The Admissions Committee selects the incoming JD and JD-MBA class from roughly 5,000 applicants. The committee's decisions are based on a number of factors, including the applicant's academic records, application information, letters of recommendation, LSAT scores, extracurricular activities, demonstrated interest in people and their institutions, personal circumstances, and other information bearing on the applicant's qualifications for the study of law. In addition, more than 90 percent of the entering class have had at least one year of full-time work experience.
During your first year, you will take a combination of required classes and electives that focus on building a solid foundation in law and legal reasoning as well as developing teamwork and communication skills.
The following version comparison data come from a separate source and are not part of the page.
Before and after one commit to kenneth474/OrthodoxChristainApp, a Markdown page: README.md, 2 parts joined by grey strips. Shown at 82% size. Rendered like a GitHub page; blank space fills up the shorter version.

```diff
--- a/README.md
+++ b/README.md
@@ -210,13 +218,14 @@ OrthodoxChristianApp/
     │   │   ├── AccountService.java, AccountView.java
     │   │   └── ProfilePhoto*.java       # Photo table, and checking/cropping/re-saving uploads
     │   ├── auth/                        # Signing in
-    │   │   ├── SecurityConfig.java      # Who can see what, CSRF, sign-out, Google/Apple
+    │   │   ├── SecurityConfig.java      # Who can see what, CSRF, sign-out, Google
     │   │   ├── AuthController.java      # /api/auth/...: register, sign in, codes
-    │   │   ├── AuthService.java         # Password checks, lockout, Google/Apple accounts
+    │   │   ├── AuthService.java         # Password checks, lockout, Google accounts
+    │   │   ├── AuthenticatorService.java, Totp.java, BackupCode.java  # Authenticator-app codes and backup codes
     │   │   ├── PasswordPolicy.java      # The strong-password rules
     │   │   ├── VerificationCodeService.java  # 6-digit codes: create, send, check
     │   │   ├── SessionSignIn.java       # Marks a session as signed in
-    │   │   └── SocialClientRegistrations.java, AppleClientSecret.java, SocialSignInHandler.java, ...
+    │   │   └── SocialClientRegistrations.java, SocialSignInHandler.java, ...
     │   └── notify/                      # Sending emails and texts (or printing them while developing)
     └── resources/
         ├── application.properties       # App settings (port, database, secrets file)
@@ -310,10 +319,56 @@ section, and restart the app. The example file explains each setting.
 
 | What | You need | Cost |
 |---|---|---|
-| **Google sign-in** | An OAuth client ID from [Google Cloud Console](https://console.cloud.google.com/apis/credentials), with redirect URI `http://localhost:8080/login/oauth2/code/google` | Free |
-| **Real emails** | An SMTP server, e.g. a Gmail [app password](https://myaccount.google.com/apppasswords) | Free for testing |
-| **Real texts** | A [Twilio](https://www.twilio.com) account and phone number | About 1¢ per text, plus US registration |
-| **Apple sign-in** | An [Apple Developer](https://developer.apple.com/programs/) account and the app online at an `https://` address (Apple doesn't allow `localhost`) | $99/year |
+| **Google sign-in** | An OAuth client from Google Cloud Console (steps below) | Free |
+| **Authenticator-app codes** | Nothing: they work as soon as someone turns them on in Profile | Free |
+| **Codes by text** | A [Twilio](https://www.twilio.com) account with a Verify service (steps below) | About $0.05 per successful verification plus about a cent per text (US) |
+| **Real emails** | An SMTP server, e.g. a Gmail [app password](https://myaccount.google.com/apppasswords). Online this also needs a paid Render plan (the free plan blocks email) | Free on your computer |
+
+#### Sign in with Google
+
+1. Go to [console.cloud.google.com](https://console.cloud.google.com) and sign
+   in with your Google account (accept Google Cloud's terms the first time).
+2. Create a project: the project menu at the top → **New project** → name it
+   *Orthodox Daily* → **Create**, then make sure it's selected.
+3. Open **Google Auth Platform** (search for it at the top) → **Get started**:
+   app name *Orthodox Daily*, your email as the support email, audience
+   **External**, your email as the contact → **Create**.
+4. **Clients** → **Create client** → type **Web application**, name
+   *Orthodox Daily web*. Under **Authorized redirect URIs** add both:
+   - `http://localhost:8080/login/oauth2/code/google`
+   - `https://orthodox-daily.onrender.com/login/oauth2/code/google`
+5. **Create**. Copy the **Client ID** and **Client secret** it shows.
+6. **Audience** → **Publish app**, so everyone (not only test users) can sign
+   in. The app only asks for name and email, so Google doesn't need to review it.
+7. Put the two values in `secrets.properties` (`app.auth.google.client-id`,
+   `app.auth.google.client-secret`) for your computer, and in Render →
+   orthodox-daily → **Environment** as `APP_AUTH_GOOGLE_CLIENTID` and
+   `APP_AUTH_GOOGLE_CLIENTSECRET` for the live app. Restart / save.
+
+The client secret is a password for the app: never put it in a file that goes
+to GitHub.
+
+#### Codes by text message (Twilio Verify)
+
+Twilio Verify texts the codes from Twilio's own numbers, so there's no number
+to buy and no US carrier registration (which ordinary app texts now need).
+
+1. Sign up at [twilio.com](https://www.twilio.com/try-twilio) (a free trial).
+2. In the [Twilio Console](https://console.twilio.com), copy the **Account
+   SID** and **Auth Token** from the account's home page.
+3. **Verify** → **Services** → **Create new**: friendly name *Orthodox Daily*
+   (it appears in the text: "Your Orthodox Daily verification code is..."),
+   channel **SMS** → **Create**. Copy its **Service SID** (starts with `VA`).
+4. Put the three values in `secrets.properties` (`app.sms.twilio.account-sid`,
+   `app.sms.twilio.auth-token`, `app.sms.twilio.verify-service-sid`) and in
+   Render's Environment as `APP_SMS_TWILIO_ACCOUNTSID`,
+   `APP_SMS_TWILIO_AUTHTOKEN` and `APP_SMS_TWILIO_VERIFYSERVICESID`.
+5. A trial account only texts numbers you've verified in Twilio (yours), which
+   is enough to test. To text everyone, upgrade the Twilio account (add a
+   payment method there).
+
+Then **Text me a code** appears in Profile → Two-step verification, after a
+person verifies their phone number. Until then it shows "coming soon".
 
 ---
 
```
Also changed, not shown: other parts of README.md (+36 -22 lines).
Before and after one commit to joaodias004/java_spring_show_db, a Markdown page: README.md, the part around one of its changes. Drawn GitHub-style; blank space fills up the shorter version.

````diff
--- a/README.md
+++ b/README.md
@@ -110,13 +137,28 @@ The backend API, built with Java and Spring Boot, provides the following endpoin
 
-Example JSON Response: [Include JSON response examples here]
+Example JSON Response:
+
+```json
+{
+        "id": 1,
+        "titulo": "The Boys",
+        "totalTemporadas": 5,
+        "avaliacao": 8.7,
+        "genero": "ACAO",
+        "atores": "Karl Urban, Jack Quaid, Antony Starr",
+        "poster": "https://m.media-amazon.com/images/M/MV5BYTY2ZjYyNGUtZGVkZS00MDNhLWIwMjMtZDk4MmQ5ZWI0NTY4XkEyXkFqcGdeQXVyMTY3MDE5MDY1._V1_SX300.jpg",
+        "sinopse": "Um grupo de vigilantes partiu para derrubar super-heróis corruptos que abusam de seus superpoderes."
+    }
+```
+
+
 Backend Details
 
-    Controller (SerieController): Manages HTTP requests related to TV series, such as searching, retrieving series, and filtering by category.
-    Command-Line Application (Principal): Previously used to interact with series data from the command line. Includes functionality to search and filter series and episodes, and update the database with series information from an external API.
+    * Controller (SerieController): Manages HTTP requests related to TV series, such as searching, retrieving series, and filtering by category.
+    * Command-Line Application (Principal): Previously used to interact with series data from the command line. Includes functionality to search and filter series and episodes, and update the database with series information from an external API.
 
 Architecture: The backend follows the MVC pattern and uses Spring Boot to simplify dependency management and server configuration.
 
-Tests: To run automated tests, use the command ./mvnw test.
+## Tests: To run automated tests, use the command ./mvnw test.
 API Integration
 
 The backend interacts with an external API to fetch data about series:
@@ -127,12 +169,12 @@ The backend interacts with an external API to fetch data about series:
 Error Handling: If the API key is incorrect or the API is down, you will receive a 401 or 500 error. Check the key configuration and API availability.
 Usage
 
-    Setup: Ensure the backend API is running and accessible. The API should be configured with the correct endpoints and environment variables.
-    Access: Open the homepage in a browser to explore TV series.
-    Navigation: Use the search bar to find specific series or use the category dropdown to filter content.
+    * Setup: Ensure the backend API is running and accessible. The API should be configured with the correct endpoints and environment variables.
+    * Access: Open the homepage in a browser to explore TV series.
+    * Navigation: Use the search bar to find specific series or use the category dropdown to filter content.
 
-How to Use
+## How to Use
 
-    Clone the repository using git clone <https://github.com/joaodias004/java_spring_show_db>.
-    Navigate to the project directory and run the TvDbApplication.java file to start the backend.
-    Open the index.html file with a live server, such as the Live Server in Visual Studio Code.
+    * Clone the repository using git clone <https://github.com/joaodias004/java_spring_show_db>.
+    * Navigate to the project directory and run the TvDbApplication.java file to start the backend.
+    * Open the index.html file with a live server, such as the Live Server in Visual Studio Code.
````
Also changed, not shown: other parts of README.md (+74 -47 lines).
The second and third year offer more flexibility in planning your curriculum as there is only one mandatory class. You can choose a general course of study or decide to concentrate in one of five areas. You will also have the opportunity to participate in our nationally renowned Bluhm Legal Clinic, work for one of the Law School’s scholarly journals, try out for the Northwestern National Trial team, or study abroad through an International Team Project.
In order to graduate with the degree of juris doctor from Northwestern University School of Law, each student must:
Earn credit for the following required courses:
Communication and Legal Reasoning I & II
Perspective Elective (from a list of such courses as designated by the Curriculum Committee and identified as such at registration)
Professional Skills Elective (beginning with the Class of 2008—from a list of such courses as designated by the Curriculum Committee and identified as such at registration)
Complete the academic writing requirement during the second or third year in one of three ways: